Responding to rising fuel costs and fears of gas shortages related to Hurricane Katrina, elected officials and local school districts in Georgia have taken measures to reduce fuel consumption.
Gov. Sonny Perdue (R) drew national attention in late September when he called for schools across Georgia to cancel classes for two days in order to conserve fuel used to transport students in school buses.
In a September 23 statement, Perdue said, “In recent weeks, the nation has experienced temporary disruptions of gas supply as a result of Hurricane Katrina.” In response to those disruptions, Perdue asked that “all Georgians … make a sincere effort to conserve gas” and outlined several measures the state would take to reduce fuel consumption.
The most controversial of those was Perdue’s recommendation that school districts take “two early snow days” on Monday and Tuesday of the following week. His office estimated that would save approximately 450,000 gallons of diesel fuel and noted there would be additional savings from building closures that would “allow further heating and cooling energy conservation.”
Response to Closings Mixed
According to a September 23 article by The Associated Press, all but four of the state’s 181 school districts announced they would follow the governor’s recommendation. The school days will be made up later in the school year.
Many parents had to spend their weekend trying to arrange for child care for Monday and Tuesday. One parent, Barbara Sutton, told the Atlanta Journal-Constitution she agreed with Perdue’s decision, but she also said it was a little unfair.

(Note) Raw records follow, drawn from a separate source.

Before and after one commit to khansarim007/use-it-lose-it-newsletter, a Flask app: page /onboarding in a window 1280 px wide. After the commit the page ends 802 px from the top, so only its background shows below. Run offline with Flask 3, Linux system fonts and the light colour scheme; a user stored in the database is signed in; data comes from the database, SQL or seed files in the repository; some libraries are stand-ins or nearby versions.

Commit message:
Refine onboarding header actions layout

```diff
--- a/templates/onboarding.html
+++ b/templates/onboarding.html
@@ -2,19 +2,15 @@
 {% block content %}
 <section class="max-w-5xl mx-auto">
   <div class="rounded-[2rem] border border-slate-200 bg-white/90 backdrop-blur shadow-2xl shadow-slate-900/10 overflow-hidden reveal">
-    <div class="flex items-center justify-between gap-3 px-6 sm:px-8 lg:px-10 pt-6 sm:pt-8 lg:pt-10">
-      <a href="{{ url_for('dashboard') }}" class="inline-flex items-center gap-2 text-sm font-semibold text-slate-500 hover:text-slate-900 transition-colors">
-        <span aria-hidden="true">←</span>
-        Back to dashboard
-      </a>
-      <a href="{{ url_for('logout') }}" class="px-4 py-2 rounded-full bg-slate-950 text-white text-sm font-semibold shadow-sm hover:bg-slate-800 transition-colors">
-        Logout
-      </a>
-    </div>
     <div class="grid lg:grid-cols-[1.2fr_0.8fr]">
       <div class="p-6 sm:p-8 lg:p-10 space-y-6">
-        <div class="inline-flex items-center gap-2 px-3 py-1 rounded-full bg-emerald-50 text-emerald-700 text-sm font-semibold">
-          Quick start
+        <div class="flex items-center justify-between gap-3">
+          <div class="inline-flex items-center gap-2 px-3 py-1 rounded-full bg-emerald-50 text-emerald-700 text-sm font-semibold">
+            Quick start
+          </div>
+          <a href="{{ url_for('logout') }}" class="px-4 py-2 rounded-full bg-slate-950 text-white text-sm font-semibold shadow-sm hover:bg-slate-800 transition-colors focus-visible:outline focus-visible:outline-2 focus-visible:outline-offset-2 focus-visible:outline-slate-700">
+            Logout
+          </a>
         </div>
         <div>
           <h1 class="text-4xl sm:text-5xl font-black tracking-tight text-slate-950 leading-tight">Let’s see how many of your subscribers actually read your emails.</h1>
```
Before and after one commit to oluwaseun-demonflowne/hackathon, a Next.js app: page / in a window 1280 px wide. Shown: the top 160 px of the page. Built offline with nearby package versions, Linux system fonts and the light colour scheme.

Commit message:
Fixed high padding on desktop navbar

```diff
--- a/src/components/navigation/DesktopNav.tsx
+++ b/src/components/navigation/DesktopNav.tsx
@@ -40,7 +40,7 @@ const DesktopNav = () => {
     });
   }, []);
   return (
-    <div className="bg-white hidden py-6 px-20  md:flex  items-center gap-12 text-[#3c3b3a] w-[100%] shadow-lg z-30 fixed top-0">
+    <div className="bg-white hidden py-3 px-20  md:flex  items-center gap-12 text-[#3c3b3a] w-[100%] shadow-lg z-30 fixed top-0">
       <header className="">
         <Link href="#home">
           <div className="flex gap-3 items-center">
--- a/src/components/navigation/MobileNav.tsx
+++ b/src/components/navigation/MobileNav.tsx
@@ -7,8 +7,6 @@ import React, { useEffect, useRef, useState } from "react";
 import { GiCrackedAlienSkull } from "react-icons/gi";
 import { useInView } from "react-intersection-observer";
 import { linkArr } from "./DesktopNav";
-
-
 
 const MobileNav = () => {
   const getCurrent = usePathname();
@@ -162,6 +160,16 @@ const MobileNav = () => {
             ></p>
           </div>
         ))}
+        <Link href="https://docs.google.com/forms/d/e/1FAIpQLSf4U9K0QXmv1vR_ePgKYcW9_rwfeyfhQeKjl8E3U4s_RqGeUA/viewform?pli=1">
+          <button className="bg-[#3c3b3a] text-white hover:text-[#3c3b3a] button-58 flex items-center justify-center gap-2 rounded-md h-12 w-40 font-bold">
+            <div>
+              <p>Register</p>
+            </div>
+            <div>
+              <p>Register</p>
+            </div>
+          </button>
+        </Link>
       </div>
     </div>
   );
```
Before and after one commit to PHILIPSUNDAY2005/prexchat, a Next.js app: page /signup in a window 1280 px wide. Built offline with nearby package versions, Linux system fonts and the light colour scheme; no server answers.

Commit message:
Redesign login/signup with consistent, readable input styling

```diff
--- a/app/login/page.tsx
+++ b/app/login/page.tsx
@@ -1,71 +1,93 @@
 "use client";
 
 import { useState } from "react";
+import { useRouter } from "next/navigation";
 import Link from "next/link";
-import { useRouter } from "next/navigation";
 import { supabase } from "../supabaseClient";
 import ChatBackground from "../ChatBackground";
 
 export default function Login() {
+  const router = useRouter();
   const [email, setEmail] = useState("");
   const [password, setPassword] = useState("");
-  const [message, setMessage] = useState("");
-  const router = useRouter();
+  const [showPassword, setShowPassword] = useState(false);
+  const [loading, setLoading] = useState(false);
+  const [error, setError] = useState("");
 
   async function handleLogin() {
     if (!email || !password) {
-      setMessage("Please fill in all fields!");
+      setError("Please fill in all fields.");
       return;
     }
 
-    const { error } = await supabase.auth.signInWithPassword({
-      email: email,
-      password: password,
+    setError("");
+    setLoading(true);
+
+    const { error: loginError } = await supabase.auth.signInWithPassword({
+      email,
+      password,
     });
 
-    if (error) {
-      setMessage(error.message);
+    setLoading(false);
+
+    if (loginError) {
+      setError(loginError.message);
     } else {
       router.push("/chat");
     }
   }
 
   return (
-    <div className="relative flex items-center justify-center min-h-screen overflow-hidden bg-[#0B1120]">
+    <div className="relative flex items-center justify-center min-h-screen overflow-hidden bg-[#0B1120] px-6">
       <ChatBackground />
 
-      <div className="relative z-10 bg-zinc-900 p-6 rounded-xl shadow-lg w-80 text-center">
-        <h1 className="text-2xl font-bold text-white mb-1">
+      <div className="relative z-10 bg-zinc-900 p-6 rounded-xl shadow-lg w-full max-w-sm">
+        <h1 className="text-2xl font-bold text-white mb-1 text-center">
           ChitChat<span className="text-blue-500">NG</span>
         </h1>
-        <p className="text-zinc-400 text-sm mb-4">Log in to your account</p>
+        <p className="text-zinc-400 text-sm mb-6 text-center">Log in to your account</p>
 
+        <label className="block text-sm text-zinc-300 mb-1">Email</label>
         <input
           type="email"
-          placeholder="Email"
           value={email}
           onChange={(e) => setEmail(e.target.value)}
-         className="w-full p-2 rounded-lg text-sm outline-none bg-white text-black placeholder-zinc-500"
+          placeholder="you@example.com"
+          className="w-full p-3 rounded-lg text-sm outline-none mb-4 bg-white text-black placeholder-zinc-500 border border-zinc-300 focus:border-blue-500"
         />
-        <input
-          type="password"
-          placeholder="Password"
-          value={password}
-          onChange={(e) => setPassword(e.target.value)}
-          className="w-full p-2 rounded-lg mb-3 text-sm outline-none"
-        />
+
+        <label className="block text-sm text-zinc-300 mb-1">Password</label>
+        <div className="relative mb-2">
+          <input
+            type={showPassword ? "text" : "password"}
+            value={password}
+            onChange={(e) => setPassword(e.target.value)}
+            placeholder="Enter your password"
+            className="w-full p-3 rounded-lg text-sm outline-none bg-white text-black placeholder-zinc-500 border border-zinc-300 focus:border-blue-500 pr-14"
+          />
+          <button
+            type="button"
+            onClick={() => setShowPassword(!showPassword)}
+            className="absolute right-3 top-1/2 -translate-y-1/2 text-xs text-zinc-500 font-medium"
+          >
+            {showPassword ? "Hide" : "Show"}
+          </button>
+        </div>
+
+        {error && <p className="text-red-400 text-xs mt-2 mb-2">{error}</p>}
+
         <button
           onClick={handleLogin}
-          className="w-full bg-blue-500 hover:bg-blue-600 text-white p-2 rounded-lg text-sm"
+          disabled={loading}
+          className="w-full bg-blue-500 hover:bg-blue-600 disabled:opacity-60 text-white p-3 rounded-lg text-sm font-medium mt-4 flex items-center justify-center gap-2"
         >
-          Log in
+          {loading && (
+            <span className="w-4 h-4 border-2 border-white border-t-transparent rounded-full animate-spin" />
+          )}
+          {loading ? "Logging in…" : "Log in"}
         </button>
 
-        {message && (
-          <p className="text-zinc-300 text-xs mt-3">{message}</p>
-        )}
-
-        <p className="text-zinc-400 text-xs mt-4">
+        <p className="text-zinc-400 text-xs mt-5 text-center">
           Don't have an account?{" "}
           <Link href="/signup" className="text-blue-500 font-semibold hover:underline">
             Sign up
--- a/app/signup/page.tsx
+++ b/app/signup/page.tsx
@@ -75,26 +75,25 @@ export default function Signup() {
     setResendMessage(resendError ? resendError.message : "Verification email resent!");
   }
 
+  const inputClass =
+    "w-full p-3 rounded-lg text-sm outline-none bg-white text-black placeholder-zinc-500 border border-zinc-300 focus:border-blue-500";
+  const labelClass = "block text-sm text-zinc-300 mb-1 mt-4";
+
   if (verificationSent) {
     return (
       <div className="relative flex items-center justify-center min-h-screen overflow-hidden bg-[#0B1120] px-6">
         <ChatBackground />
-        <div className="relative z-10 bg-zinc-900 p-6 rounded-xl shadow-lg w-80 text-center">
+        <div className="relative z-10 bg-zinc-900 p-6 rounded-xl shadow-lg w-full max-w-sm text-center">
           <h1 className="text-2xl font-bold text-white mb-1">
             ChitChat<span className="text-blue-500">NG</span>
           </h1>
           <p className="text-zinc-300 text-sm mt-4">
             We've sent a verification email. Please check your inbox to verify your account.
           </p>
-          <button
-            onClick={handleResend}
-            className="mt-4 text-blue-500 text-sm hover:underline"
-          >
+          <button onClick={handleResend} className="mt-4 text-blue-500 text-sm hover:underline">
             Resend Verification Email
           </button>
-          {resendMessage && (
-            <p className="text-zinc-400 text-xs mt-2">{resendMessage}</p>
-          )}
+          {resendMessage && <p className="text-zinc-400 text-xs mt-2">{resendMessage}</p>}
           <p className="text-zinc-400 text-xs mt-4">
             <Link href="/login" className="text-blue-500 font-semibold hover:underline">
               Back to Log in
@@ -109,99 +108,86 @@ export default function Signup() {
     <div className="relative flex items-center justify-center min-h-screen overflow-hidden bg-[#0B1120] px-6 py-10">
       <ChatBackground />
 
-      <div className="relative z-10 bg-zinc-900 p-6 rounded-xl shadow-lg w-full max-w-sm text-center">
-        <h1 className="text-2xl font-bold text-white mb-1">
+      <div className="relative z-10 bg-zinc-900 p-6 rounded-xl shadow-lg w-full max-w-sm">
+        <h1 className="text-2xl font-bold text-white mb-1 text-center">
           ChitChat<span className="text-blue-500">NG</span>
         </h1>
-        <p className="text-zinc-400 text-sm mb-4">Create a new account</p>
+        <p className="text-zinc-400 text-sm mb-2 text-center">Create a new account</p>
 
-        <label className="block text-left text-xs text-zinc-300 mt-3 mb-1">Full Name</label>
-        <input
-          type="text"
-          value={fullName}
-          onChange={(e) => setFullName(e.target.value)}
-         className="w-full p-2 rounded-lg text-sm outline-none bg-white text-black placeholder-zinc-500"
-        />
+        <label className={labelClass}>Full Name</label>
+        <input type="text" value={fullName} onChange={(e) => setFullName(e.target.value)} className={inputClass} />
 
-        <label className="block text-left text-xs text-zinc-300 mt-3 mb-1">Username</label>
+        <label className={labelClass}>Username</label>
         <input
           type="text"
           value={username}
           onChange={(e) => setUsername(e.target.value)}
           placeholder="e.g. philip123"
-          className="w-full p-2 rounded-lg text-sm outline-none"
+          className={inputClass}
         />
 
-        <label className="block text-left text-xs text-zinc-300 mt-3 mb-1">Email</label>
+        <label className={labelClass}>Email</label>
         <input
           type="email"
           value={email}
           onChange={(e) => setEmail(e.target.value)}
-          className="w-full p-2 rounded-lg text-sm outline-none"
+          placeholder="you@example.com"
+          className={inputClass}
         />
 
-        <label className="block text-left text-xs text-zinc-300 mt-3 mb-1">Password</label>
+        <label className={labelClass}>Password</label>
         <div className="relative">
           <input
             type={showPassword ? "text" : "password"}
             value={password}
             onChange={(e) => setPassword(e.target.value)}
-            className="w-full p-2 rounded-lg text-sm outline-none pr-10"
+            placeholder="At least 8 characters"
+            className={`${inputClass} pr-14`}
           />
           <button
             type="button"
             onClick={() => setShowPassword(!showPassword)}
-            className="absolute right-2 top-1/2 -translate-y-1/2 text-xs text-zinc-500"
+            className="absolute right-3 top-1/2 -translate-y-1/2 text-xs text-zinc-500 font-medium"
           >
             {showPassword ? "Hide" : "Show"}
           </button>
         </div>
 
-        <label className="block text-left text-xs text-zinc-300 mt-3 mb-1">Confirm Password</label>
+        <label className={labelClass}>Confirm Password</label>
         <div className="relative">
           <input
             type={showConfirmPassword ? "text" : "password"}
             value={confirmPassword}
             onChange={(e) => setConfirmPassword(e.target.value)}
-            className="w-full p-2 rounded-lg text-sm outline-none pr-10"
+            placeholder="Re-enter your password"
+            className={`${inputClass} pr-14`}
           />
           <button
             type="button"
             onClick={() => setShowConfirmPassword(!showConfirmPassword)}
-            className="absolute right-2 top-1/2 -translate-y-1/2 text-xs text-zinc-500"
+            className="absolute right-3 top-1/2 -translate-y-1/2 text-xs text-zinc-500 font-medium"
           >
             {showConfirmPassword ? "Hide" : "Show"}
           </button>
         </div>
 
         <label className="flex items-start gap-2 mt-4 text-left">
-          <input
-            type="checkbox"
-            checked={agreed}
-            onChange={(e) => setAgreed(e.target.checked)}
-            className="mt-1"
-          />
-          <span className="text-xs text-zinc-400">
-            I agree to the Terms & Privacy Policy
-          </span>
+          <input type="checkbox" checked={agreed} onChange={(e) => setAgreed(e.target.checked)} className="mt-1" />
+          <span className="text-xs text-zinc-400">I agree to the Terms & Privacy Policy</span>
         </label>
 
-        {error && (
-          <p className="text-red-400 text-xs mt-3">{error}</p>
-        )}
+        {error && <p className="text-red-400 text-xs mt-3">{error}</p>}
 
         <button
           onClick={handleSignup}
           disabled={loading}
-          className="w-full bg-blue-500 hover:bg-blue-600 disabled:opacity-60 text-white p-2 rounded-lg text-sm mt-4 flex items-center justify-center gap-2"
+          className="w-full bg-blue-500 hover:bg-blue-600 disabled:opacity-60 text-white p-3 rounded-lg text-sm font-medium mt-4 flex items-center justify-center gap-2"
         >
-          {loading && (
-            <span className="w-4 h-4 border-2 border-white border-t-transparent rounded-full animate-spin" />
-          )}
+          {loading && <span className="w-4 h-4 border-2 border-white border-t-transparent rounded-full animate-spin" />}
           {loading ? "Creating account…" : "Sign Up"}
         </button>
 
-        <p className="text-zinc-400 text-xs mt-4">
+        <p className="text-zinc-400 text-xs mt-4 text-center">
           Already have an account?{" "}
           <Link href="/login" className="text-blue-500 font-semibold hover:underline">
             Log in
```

“I went to the Gwinnett County public school Web site and [the announcement to close schools] was there in big, bold print,” she told the Atlanta Journal-Constitution on September 25. “I was like, ‘I don’t have childcare!'”
Perdue’s decision drew criticism from several newspapers. In a September 27 editorial, the Rome News-Tribune said it was “no doubt … well intentioned” but went on to note better options existed for saving fuel, including canceling football games and going to a four-day school week with longer school days.
The Rome school district did not take the early snow days.
Teachers, Parents Upset
Rogers Wade, president of the Georgia Public Policy Foundation, said Perdue made the decision after consulting with the state school superintendent, and that he based it on the assumption refineries in the Gulf region would be shut down, leading to fuel shortages.
“Parents were upset about the late nature of the decision,” Wade said. “But the teachers were even louder in their criticism than parents, complaining that they had been inconvenienced by the decision and not consulted in advance.”
Perdue wasn’t the only one looking for ways to reduce fuel use in Georgia schools. Many school districts were restricting or even eliminating field trips in an effort to save on fuel costs, according to an October 3 Atlanta Journal-Constitution article. Athletic programs are also facing travel cutbacks.
Field Trips Canceled
Danny Reed, an associate superintendent in charge of transportation in DeKalb County’s schools, told the Atlanta Journal-Constitution the district’s budget was set when the price of diesel was $1.45 a gallon. At the end of September, the price was $2.41 a gallon.
“Every time I have a penny increase, that’s worth $25,000,” Reed said. “I burn 11,000 gallons every day.”
If diesel prices remain at current levels, the school district could be looking at a $2.4 million gap between what was budgeted and what would be needed to run its buses. One solution, some policy experts said, might be to privatize school bus services.
“There are tremendous opportunities for savings if schools privatize their buses,” said Joseph Bast, president of The Heartland Institute, a public policy think tank in Chicago. “Grand Rapids, Michigan privatized its school buses and will save $18 million over the next five years. For schools in Georgia and elsewhere that are having to cut back on field trips and other important educational activities because of rising transportation costs, privatization of bus services should be at or near the top of the list of solutions.”
Sean Parnell ([email protected]) is vice president of external affairs at The Heartland Institute.